Is SB 1070 a signal to Washington to take action on the border?
SB 1070 is a cry for help. Washington does not realize how bad the situation is on the border. They think that since they have spent all this money, that’s all they need to do. They need to come out to Arizona and see for themselves. You don’t need comprehensive immigration reform to secure the border, but you do need to secure the border to get immigration reform. That’s just the political reality.
What’s the next step?
What we need is a temporary-worker program, once the border is secure, as a good adjunct to the other efforts to control the border. In Washington, the conversation about immigration is never very constructive. Since 2007, we’ve known that we must make a lot more progress on border security before we can move ahead on immigration reform. The people have a point. They are saying, “We will believe that you mean it when you have done it.” We are getting closer, and that’s welcome, but there’s much more to be done.
Why has SB 1070 caused such a storm?
Overall, I think the political impact of SB 1070 has been beneficial toward moving us forward on solutions. But to the detriment of our state of Arizona, it has made an impression that we are a bigoted state that intends to do ill toward Mexican immigrants. That’s not the case. For political reasons some people mischaracterize our actions.
Could SB 1070 lead to racial profiling as its critics charge?
The bill explicitly tells the police, “no racial profiling.” Police do what they are told. There’s very little evidence that we’ll see that based on training and the fact that the police can get into trouble if they racially profile. In the past, when police stopped people, if there was evidence someone was not in the country legally, it was handled appropriately. There is no incentive for police to do racial profiling now.
Is immigration the hardest policy problem in your 18 years in the Senate?
It’s one of the hardest. If it weren’t so emotional, so political, the solving of the political problem wouldn’t be that hard.
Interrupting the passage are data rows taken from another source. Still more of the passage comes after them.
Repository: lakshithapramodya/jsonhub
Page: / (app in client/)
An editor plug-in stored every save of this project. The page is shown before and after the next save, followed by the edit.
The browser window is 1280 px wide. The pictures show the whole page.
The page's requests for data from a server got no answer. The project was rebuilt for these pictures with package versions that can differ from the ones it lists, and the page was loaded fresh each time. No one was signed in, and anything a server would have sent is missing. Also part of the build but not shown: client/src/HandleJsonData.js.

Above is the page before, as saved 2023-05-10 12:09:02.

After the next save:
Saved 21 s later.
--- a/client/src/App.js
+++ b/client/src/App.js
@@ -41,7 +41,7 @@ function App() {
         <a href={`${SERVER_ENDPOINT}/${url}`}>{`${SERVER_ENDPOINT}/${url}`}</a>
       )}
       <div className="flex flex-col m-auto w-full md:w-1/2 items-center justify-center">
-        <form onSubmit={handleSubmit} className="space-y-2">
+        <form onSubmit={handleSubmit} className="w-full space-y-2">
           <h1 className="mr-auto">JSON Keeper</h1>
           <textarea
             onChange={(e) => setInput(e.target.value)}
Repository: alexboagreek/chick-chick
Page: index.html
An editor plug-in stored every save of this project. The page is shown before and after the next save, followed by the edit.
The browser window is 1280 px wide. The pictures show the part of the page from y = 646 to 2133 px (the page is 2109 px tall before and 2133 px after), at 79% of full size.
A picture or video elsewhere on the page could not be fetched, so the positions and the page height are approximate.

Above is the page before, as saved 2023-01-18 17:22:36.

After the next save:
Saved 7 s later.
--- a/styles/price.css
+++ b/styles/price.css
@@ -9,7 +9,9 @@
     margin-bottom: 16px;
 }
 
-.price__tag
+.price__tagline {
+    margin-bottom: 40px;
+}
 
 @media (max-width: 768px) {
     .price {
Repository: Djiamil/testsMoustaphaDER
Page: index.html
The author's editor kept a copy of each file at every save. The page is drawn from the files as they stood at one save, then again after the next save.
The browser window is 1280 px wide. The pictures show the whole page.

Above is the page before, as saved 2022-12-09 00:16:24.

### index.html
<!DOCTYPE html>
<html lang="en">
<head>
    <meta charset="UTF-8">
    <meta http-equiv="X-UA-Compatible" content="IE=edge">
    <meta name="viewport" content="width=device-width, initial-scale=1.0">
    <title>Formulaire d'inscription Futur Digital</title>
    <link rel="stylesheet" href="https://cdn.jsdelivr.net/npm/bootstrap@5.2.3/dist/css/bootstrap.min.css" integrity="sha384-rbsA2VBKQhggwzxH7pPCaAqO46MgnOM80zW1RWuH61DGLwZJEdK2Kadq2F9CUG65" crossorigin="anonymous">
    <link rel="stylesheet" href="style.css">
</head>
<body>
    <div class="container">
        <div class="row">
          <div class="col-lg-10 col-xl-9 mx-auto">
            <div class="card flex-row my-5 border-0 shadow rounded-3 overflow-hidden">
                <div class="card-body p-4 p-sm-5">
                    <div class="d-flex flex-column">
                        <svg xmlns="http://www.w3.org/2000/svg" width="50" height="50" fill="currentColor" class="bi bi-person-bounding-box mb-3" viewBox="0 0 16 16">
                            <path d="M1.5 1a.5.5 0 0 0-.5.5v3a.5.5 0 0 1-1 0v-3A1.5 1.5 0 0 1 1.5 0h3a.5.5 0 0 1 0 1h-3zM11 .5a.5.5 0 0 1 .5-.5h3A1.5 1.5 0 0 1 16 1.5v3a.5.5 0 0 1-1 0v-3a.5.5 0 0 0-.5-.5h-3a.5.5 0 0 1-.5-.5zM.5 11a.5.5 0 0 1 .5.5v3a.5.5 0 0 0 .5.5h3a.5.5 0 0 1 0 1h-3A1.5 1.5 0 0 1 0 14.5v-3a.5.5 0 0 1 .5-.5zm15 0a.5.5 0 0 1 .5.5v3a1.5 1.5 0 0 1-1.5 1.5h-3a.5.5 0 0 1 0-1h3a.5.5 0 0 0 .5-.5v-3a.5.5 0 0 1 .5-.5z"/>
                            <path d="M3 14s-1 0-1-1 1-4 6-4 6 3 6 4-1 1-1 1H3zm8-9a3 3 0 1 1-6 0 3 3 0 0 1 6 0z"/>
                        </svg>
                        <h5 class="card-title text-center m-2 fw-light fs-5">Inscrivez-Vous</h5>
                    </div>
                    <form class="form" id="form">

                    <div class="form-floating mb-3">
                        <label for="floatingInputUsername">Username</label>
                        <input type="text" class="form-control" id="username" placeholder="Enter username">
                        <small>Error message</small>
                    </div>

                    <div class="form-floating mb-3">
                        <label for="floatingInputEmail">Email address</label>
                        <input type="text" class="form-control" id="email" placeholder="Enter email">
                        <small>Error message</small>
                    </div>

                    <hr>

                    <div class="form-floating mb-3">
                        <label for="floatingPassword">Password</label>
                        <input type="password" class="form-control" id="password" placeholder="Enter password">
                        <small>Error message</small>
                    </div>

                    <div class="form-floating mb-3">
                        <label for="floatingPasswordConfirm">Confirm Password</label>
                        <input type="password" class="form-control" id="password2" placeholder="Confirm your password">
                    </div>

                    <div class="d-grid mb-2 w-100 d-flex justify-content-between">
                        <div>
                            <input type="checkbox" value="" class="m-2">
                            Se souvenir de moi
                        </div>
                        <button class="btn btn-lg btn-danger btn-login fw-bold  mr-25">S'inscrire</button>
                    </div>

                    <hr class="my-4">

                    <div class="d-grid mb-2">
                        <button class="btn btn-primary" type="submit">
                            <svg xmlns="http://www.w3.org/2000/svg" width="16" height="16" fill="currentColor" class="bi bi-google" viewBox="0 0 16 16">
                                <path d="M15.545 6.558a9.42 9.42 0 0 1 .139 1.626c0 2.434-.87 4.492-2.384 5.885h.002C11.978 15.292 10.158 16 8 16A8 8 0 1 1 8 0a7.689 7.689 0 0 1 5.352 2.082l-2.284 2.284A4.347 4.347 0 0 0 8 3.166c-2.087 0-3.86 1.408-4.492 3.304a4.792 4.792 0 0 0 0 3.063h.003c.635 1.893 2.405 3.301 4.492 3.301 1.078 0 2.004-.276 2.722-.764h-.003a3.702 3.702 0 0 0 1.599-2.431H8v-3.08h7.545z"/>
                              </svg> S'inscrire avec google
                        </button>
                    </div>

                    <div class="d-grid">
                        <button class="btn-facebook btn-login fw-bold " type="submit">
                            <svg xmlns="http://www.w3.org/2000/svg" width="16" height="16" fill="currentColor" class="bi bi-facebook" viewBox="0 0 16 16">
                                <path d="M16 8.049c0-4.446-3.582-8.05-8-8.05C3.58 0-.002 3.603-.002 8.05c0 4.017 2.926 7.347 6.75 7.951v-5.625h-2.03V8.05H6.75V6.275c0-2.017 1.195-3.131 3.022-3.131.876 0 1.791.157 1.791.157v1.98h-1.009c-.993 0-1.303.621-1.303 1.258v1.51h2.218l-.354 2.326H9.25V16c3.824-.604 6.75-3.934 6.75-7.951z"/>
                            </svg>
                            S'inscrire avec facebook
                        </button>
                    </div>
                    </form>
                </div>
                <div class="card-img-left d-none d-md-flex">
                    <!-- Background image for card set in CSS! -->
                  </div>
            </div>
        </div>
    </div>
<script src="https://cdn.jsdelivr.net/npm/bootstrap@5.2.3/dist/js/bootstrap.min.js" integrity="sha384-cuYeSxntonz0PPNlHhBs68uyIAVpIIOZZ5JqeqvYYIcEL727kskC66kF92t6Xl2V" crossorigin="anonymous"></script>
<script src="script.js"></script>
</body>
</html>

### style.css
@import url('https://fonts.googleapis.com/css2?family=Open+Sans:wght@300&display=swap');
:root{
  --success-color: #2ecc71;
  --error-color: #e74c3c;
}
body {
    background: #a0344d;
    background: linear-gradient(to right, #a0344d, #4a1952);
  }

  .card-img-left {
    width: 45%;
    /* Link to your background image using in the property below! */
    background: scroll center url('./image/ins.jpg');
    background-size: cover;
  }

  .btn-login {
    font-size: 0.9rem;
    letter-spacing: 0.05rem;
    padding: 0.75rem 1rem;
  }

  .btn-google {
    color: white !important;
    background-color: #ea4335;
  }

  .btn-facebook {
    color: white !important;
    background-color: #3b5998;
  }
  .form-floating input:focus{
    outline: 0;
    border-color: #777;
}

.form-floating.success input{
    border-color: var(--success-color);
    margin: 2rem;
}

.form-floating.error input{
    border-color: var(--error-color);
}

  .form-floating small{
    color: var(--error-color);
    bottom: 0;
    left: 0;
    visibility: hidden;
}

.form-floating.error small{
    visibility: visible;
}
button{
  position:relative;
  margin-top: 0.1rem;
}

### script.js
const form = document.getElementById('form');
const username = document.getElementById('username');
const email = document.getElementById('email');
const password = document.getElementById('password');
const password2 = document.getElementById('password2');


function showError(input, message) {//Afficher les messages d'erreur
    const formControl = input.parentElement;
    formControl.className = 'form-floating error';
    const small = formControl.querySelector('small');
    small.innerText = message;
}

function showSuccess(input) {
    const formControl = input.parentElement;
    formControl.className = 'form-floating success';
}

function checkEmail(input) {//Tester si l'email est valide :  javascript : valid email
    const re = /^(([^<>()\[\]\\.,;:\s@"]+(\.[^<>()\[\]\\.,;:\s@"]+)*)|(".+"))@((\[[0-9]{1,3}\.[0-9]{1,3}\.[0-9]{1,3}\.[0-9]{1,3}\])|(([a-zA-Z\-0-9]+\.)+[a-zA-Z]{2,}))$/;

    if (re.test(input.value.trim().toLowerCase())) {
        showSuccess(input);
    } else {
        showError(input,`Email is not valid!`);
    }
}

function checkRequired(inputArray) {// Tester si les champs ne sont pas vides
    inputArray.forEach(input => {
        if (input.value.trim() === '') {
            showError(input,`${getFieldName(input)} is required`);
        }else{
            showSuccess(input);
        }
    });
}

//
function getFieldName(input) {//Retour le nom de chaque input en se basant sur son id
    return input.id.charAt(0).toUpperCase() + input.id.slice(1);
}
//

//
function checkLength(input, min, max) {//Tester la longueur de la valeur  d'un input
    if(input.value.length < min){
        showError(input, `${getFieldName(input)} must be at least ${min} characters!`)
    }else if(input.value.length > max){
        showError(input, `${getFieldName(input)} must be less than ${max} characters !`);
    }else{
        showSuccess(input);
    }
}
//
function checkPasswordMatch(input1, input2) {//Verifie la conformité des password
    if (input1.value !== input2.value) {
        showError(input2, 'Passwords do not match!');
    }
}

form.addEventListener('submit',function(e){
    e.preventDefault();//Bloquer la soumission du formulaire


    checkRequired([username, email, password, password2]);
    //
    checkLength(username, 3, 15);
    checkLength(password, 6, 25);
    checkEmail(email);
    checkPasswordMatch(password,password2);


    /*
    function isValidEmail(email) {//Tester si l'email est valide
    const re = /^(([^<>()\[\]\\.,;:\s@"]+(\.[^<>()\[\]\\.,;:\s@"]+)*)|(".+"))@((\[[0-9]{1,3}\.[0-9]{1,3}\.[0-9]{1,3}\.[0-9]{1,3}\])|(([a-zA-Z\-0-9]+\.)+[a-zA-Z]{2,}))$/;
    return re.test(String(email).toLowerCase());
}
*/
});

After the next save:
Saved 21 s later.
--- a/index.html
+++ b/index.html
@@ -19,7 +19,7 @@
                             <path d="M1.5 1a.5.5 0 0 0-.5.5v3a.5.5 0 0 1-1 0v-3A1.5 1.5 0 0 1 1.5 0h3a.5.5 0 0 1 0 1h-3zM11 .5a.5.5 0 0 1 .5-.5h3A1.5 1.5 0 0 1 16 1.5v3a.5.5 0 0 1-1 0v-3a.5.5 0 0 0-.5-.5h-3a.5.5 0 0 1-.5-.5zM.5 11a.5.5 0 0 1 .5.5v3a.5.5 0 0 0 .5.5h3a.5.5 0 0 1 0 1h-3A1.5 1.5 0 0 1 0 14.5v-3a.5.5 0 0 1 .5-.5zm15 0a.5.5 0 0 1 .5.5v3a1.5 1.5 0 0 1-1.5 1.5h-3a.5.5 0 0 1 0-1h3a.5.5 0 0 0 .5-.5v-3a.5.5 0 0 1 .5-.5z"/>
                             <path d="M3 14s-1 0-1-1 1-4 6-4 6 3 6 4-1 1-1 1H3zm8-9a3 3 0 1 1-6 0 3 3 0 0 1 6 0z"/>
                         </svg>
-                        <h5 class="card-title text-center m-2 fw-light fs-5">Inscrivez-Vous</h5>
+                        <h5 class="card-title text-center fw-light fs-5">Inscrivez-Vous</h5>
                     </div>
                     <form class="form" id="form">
When we went to the UA in Tucson, it was natural to have immigrants everywhere — shopping, in restaurants, and as our fraternity brothers. It was part of the Tucson environment. For 400 years, people here didn’t think twice about relations between Mexicans and non- Mexicans. Arizonans are good people. We can handle this, if the federal government does its part.
- 1920s A flood of immigrants, and a U.S. reaction against them. The Quota Act of 1924 sets limits by national origin.
- 1930s The “Mexican Repatriation” sends off Mexicans and Mexican Americans.
- 1940s The Bracero Program in 1942 lets employers bring workers from Mexico to fill labor contracts and return home.
- 1960s The end of the Bracero Program in 1964 leads to large-scale illegal immigration.
- 1980s The Immigration Reform and Control Act in 1986 gives permanent residence visas to about 2 million immigrants from Mexico.
- 2000-07 President George W. Bush seeks a bipartisan immigration-reform bill. The effort dies over allowing any new legal status for illegal workers.
- 2006 The McCain-Kennedy immigration bill passes the Senate. It fails in the House.
- 2007 President Bush and Arizona Senator Jon Kyl work up a bill with a path to citizenship for some migrants. It fails over amnesty.
- 2008 States begin taking steps to curb illegal immigration.
- 2010 In April, Arizona passes SB 1070. A week later, an amendment bans racial profiling. On July 28, a judge blocks enforcement of the bill’s most volatile provisions. On July 29, the bill becomes law.